Now add in your lightly beaten eggs. When baking, I beat my eggs in a bowl with a fork. Mix it all together one last time, and then pour it on top of your graham cracker crust. Drop it on the counter a few times to release most of the bubbles (lift it above the counter like an inch or so and drop/tap it on the counter). Place your pan in your water bath pan, fill that pan with water (about 1-1.5 inches deep), and bake at 350 degrees for about 40 minutes. It’s done when it still has a slight jiggle to it. We’re talking like a solid Santa belly kind of jiggle, where it all kinda moves as one, not a crazy jello kind of jiggle.
Finally, Some Tips for a Crack-Proof Cheesecake:
1.) Bake it in a water bath. Don’t worry, it’s not nearly as fancy as it sounds. You literally just take a big, sided pan (2 inches deep should work well), and wrap the bottom of your springform pan really well with aluminum foil (wrap it twice to get a really seal, you don’t want any water seeping in). Once your cheesecake is ready to go in the oven, put it in the oven inside the bigger pan, and fill the big pan with1-1.5 inches of water. This creates a lot of steam which helps the cheesecake cook more evenly and really reduces the chances of cracks.
2.) Use a springform pan! They help prevent cracks, and they make cutting and serving the cheesecake so much easier because you can set the pan on a cup when it’s ready to serve and remove the sides.
3.) When your cheesecake is done it should still jiggle a little, if it doesn’t it’s overbaked. But instead of removing it from the oven and letting it cool on the counter, turn off the oven but leave the cheesecake in there. Using a wooden spoon, keep your oven door propped open a little to let the heat and steam escape. Leave your cheesecake to cool in there for at least an hour. Letting it cool slowly and gently is so important to prevent cracks. Once it’s down to room temperature, remove it from the oven and take off the aluminum foil. Put it in the fridge for an hour, and then cover it with plastic wrap (I have it touch the surface of the cheesecake). Put it back in the fridge until you’re ready to serve.
If you follow all of those tips you’ll almost definitely have a crack-proof cheesecake. I saw almost definitely because baking is weird and there’s so much involved that sometimes they crack anyway. But to be honest, who has ever refused to eat cheesecake because it has a little crack in it? I know I wouldn’t turn it down!

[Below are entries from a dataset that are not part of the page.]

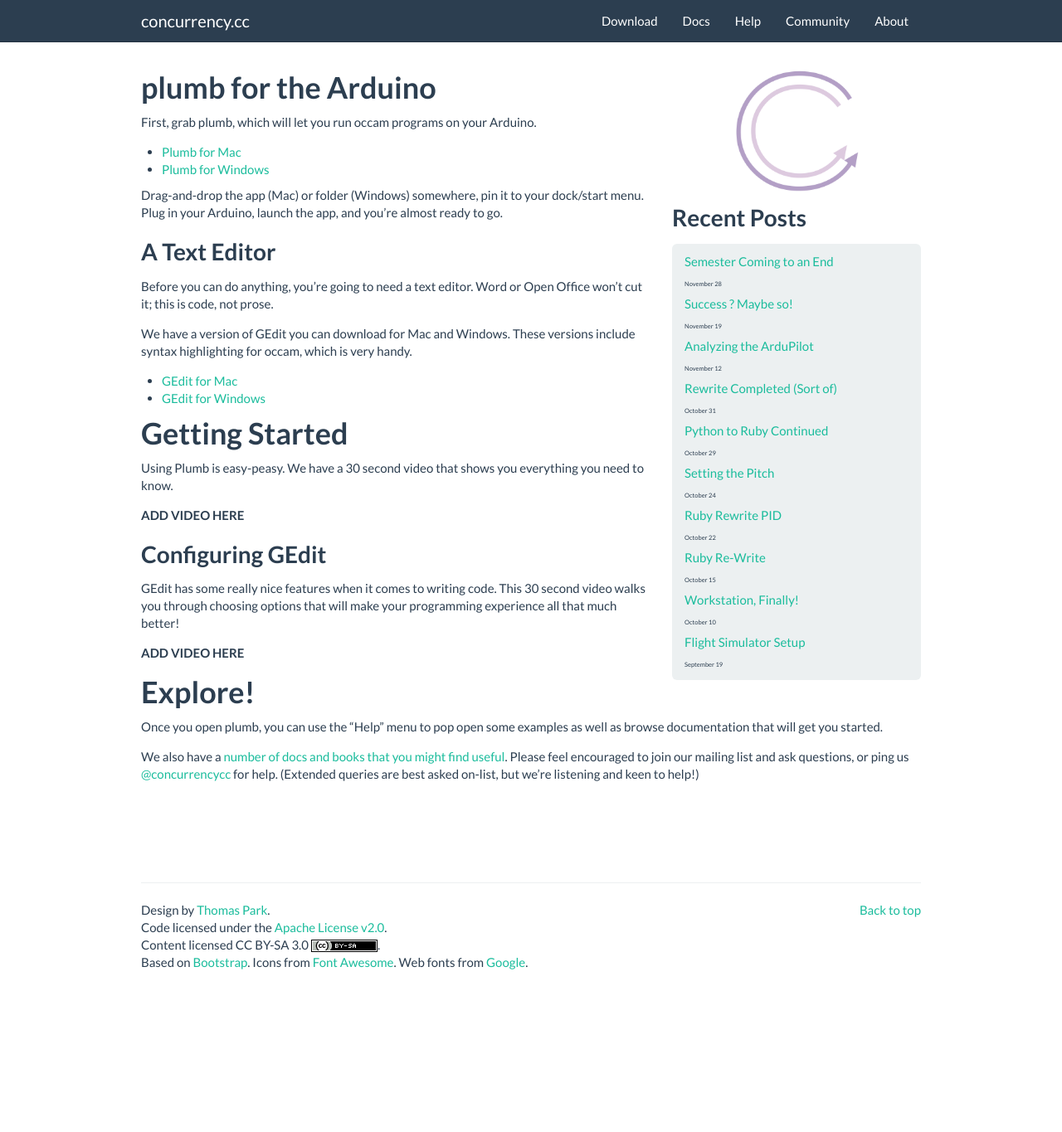
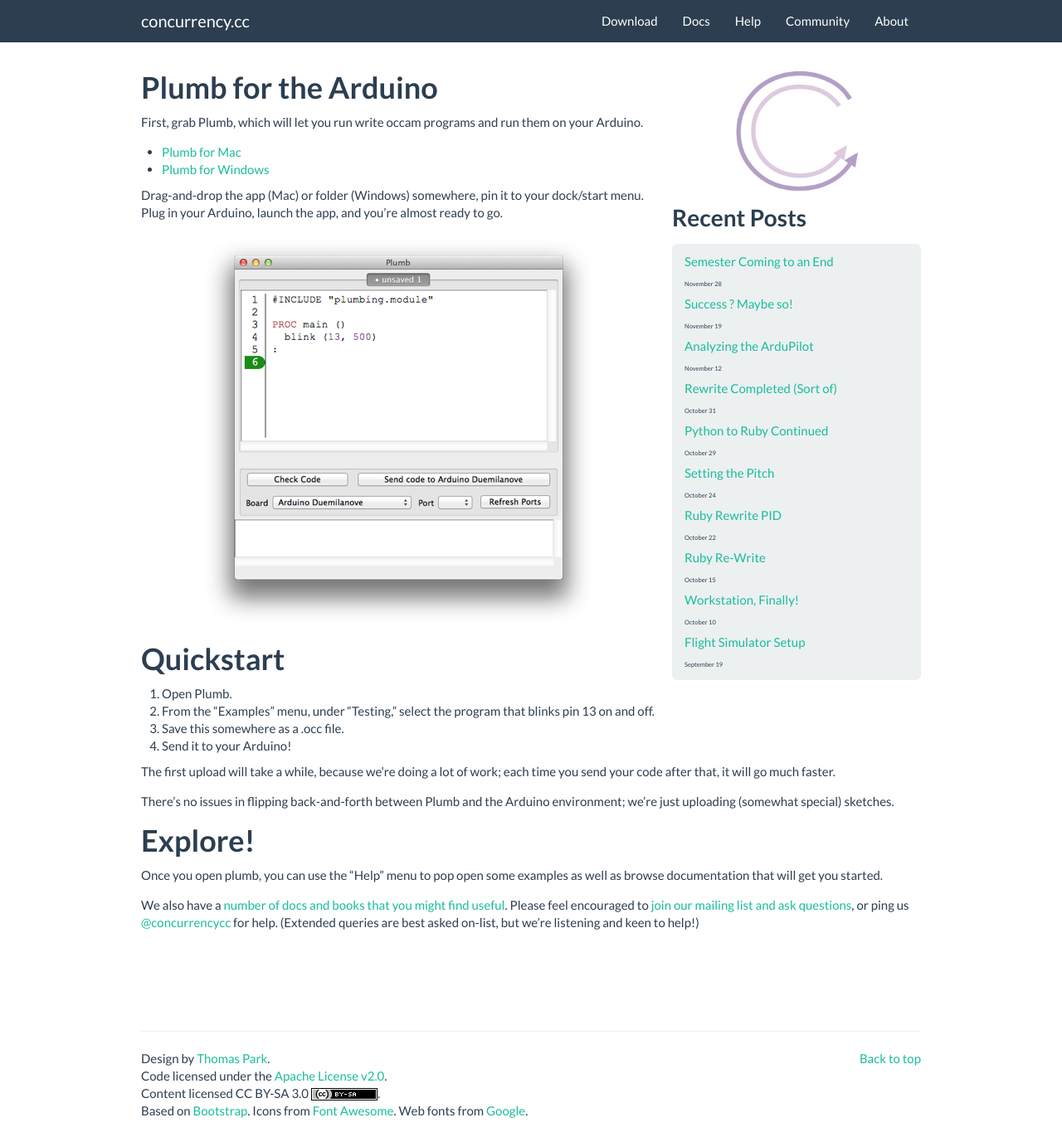
Before and after one commit to concurrency/concurrency.github.com, a Jekyll site: the page built from downloads/index.md, in a window 1280 px wide and 1365 px high. Shown: the whole window at 83% size. Built offline with Jekyll 4.4.1, drawn with Linux system fonts in a browser that asks for light colours; nearby versions of some CDN libraries; library files that are not in the unit come from our copies.

Commit message:
Changing downloads.

```diff
--- a/downloads/index.md
+++ b/downloads/index.md
@@ -1,21 +1,47 @@
 ---
 layout: default
 title: Grab and Go!
-current-version: Plumb-20130606
 ---
 
-## plumb for the Arduino
+## Plumb for the Arduino
 
-First, grab plumb, which will let you run occam programs on your Arduino.
+First, grab Plumb, which will let you run write occam programs and run them on your Arduino.
 
 * [Plumb for Mac][mac-plumb]
 * [Plumb for Windows][windows-plumb]
 
-[mac-plumb]: http://jadud.com/downloads/Plumb-20130606.dmg
-[windows-plumb]: http://jadud.com/downloads/Plumb-20130606.zip
+[mac-plumb]: http://jadud.com/downloads/Plumb-20130619.dmg
+[windows-plumb]: http://jadud.com/downloads/Plumb-20130619.zip
 
 Drag-and-drop the app (Mac) or folder (Windows) somewhere, pin it to your dock/start menu. Plug in your Arduino, launch the app, and you're almost ready to go.
 
+<p align="center">
+  <img src="/images/plumb-editor.png">
+</p>
+
+## Quickstart
+
+1. Open Plumb.
+1. From the "Examples" menu, under "Testing," select the program that blinks pin 13 on and off.
+1. Save this somewhere as a .occ file.
+1. Send it to your Arduino!
+
+The first upload will take a while, because we're doing a lot of work; each time you send your code after that, it will go much faster.
+
+There's no issues in flipping back-and-forth between Plumb and the Arduino environment; we're just uploading (somewhat special) sketches.
+
+## Explore!
+
+Once you open plumb, you can use the "Help" menu to pop open some examples as well as browse documentation that will get you started.
+
+We also have a [number of docs and books that you might find useful][docs]. Please feel encouraged to [join our mailing list and ask questions][userlist], or ping us [@concurrencycc][ccc] for help. (Extended queries are best asked on-list, but we're listening and keen to help!)
+
+[ccc]: http://twitter.com/concurrencycc
+[docs]: /docs
+[userlist]: http://lists.concurrency.cc/mailman/listinfo/users
+
+
+{% comment %}
 ### A Text Editor
 
 Before you can do anything, you're going to need a text editor. Word or Open Office won't cut it; this is code, not prose.
@@ -40,12 +66,4 @@
 GEdit has some really nice features when it comes to writing code. This 30 second video walks you through choosing options that will make your programming experience all that much better!
 
 **ADD VIDEO HERE**
-
-## Explore!
-
-Once you open plumb, you can use the "Help" menu to pop open some examples as well as browse documentation that will get you started.
-
-We also have a [number of docs and books that you might find useful][docs]. Please feel encouraged to join our mailing list and ask questions, or ping us [@concurrencycc][ccc] for help. (Extended queries are best asked on-list, but we're listening and keen to help!)
-
-[ccc]: http://twitter.com/concurrencycc
-[docs]: /docs
+{% endcomment %}
```
Also changed, not shown: images/plumb-editor.png (added).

If you have a question or have made this recipe, leave a comment! We’d also love to see photos if you make this or any of our recipes, so tag us on Instagram @floralwreathblog.